Your copy should match the entries exactly, except that it holds no pictures.

[Opening Extracted entries section]

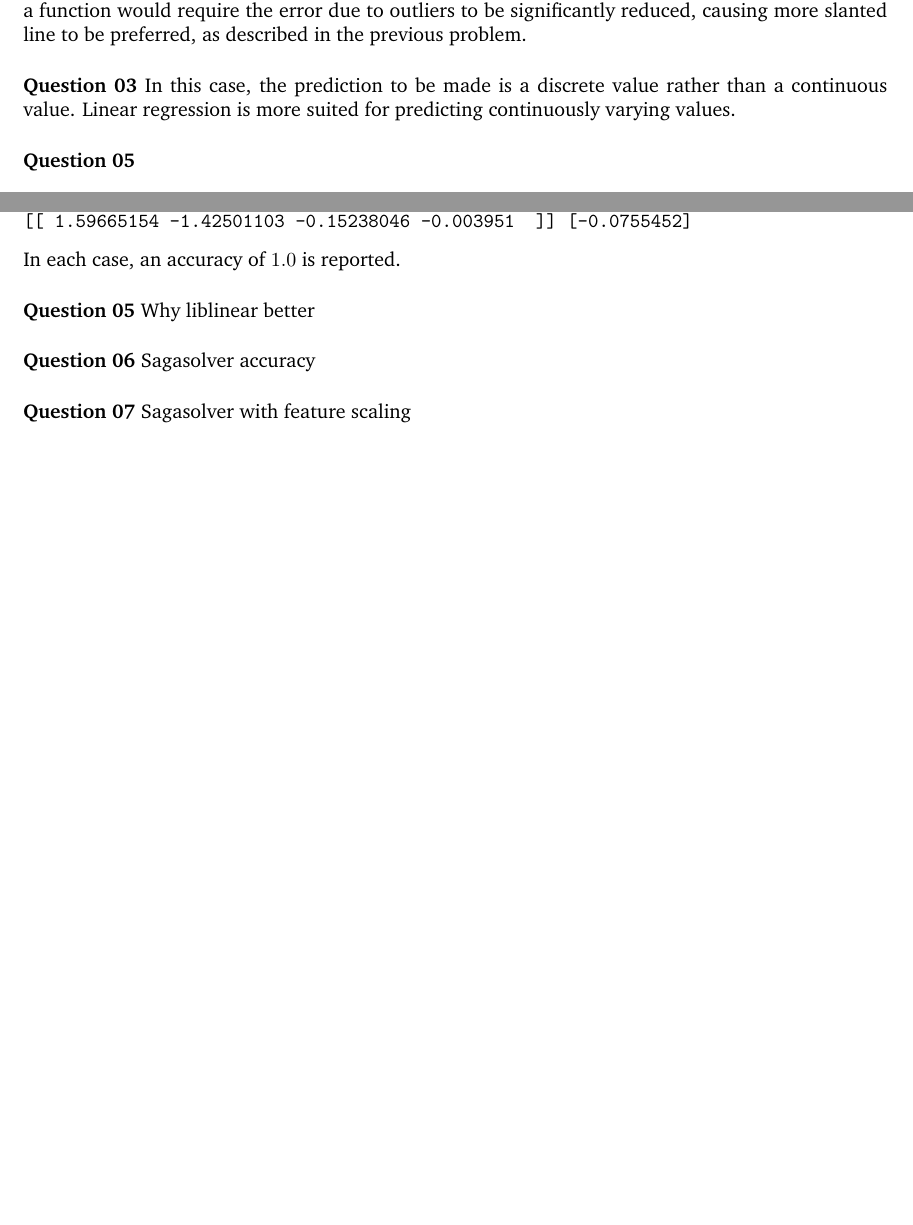
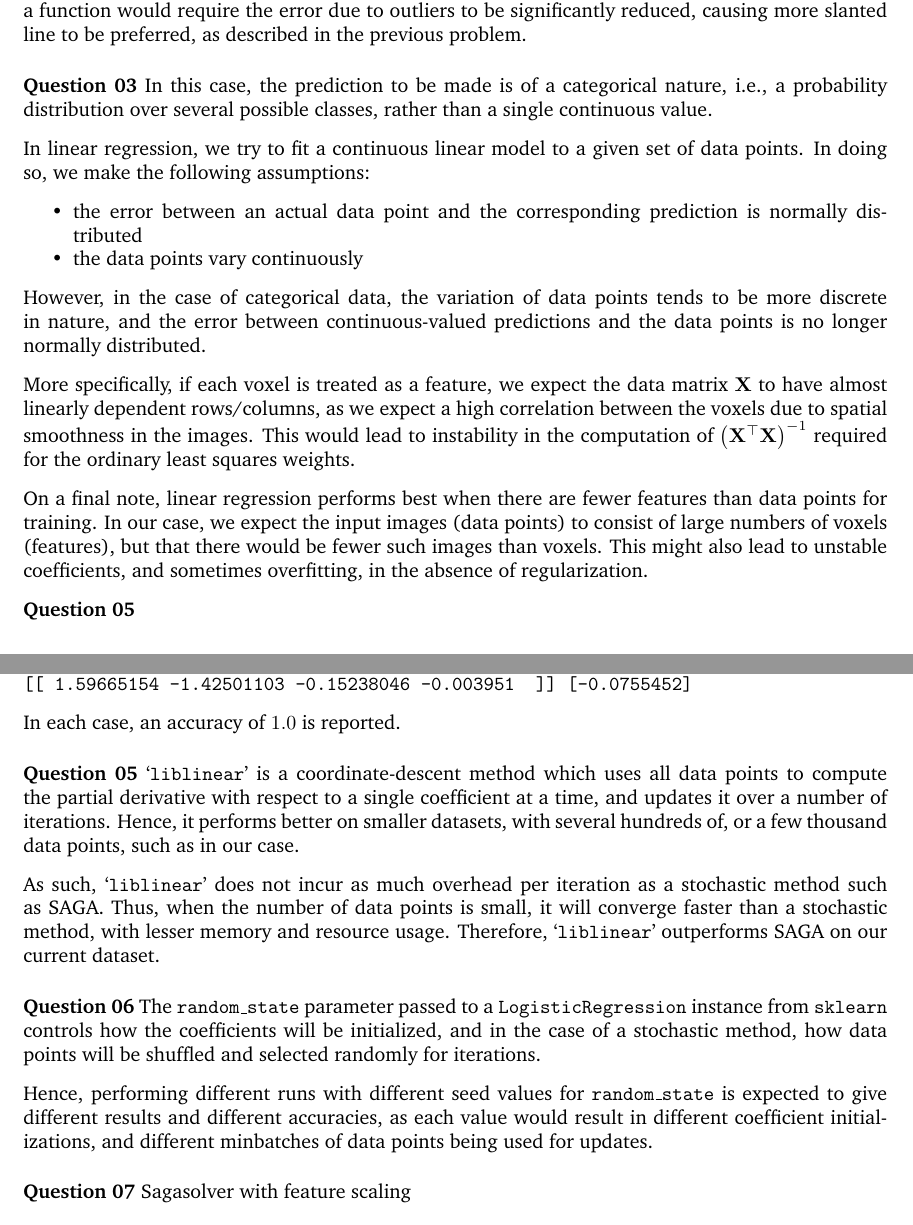
Before and after one commit to pulasthi-u/en3150-assignment02, a LaTeX document (Report/220658U_EN3150_A02.tex): two parts of pages 2 and 4 of 4 before the commit and two parts of pages 2 and 4 of 5 after it, joined at a grey line, cut so that both start at the same text, the shorter picture padded with empty space. Compiled offline with pdfLaTeX.

Commit message:
few more questions from 2

```diff
--- a/Report/220658U_EN3150_A02.tex
+++ b/Report/220658U_EN3150_A02.tex
@@ -126,8 +126,18 @@
 	Scheme 2 is obviously not suitable, as it amplifies the loss from outliers over inliers; minimizing such a function would require the error due to outliers to be significantly reduced, causing more slanted line to be preferred, as described in the previous problem.
 	\medskip
 
-	\textbf{Question 03} In this case, the prediction to be made is a discrete value rather than a continuous value. Linear regression is more suited for predicting continuously varying values.
-	\medskip
+	\textbf{Question 03} In this case, the prediction to be made is of a categorical nature, i.e., a probability distribution over several possible classes, rather than a single continuous value.
+
+	In linear regression, we try to fit a continuous linear model to a given set of data points. In doing so, we make the following assumptions:
+	\begin{itemize}[noitemsep]
+		\item the error between an actual data point and the corresponding prediction is normally distributed
+		\item the data points vary continuously
+	\end{itemize}
+	However, in the case of categorical data, the variation of data points tends to be more discrete in nature, and the error between continuous-valued predictions and the data points is no longer normally distributed.
+
+	More specifically, if each voxel is treated as a feature, we expect the data matrix $\mathbf{X}$ to have almost linearly dependent rows/columns, as we expect a high correlation between the voxels due to spatial smoothness in the images. This would lead to instability in the computation of $\left(\mathbf{X}^\top\mathbf{X}\right)^{-1}$ required for the ordinary least squares weights.
+
+	On a final note, linear regression performs best when there are fewer features than data points for training. In our case, we expect the input images (data points) to consist of large numbers of voxels (features), but that there would be fewer such images than voxels. This might also lead to unstable coefficients, and sometimes overfitting, in the absence of regularization.
 
 	\textbf{Question 05}
 	\medskip
@@ -211,10 +221,14 @@ Accuracy : 1.0
 	In each case, an accuracy of $1.0$ is reported.
 	\medskip
 
-	\textbf{Question 05} Why liblinear better
+	\textbf{Question 05} `\texttt{liblinear}' is a coordinate-descent method which uses all data points to compute the partial derivative with respect to a single coefficient at a time, and updates it over a number of iterations. Hence, it performs better on smaller datasets, with several hundreds of, or a few thousand data points, such as in our case.
+
+	As such, `\texttt{liblinear}' does not incur as much overhead per iteration as a stochastic method such as SAGA. Thus, when the number of data points is small, it will converge faster than a stochastic method, with lesser memory and resource usage. Therefore, `\texttt{liblinear}' outperforms SAGA on our current dataset.
 	\medskip
 
-	\textbf{Question 06} Sagasolver accuracy
+	\textbf{Question 06} The \texttt{random\_state} parameter passed to a \texttt{LogisticRegression} instance from \texttt{sklearn} controls how the coefficients will be initialized, and in the case of a stochastic method, how data points will be shuffled and selected randomly for iterations.
+
+	Hence, performing different runs with different seed values for \texttt{random\_state} is expected to give different results and different accuracies, as each value would result in different coefficient initializations, and different minbatches of data points being used for updates.
 	\medskip
 
 	\textbf{Question 07} Sagasolver with feature scaling
```
Also changed, not shown: Report/220658U_EN3150_A02.pdf, 3 other files.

[Closing Extracted entries section]

Task answer:
Before and after one commit to pulasthi-u/en3150-assignment02, a LaTeX document (Report/220658U_EN3150_A02.tex): two parts of pages 2 and 4 of 4 before the commit and two parts of pages 2 and 4 of 5 after it, joined at a grey line, cut so that both start at the same text, the shorter picture padded with empty space. Compiled offline with pdfLaTeX.

Commit message:
few more questions from 2

```diff
--- a/Report/220658U_EN3150_A02.tex
+++ b/Report/220658U_EN3150_A02.tex
@@ -126,8 +126,18 @@
 	Scheme 2 is obviously not suitable, as it amplifies the loss from outliers over inliers; minimizing such a function would require the error due to outliers to be significantly reduced, causing more slanted line to be preferred, as described in the previous problem.
 	\medskip
 
-	\textbf{Question 03} In this case, the prediction to be made is a discrete value rather than a continuous value. Linear regression is more suited for predicting continuously varying values.
-	\medskip
+	\textbf{Question 03} In this case, the prediction to be made is of a categorical nature, i.e., a probability distribution over several possible classes, rather than a single continuous value.
+
+	In linear regression, we try to fit a continuous linear model to a given set of data points. In doing so, we make the following assumptions:
+	\begin{itemize}[noitemsep]
+		\item the error between an actual data point and the corresponding prediction is normally distributed
+		\item the data points vary continuously
+	\end{itemize}
+	However, in the case of categorical data, the variation of data points tends to be more discrete in nature, and the error between continuous-valued predictions and the data points is no longer normally distributed.
+
+	More specifically, if each voxel is treated as a feature, we expect the data matrix $\mathbf{X}$ to have almost linearly dependent rows/columns, as we expect a high correlation between the voxels due to spatial smoothness in the images. This would lead to instability in the computation of $\left(\mathbf{X}^\top\mathbf{X}\right)^{-1}$ required for the ordinary least squares weights.
+
+	On a final note, linear regression performs best when there are fewer features than data points for training. In our case, we expect the input images (data points) to consist of large numbers of voxels (features), but that there would be fewer such images than voxels. This might also lead to unstable coefficients, and sometimes overfitting, in the absence of regularization.
 
 	\textbf{Question 05}
 	\medskip
@@ -211,10 +221,14 @@ Accuracy : 1.0
 	In each case, an accuracy of $1.0$ is reported.
 	\medskip
 
-	\textbf{Question 05} Why liblinear better
+	\textbf{Question 05} `\texttt{liblinear}' is a coordinate-descent method which uses all data points to compute the partial derivative with respect to a single coefficient at a time, and updates it over a number of iterations. Hence, it performs better on smaller datasets, with several hundreds of, or a few thousand data points, such as in our case.
+
+	As such, `\texttt{liblinear}' does not incur as much overhead per iteration as a stochastic method such as SAGA. Thus, when the number of data points is small, it will converge faster than a stochastic method, with lesser memory and resource usage. Therefore, `\texttt{liblinear}' outperforms SAGA on our current dataset.
 	\medskip
 
-	\textbf{Question 06} Sagasolver accuracy
+	\textbf{Question 06} The \texttt{random\_state} parameter passed to a \texttt{LogisticRegression} instance from \texttt{sklearn} controls how the coefficients will be initialized, and in the case of a stochastic method, how data points will be shuffled and selected randomly for iterations.
+
+	Hence, performing different runs with different seed values for \texttt{random\_state} is expected to give different results and different accuracies, as each value would result in different coefficient initializations, and different minbatches of data points being used for updates.
 	\medskip
 
 	\textbf{Question 07} Sagasolver with feature scaling
```
Also changed, not shown: Report/220658U_EN3150_A02.pdf, 3 other files.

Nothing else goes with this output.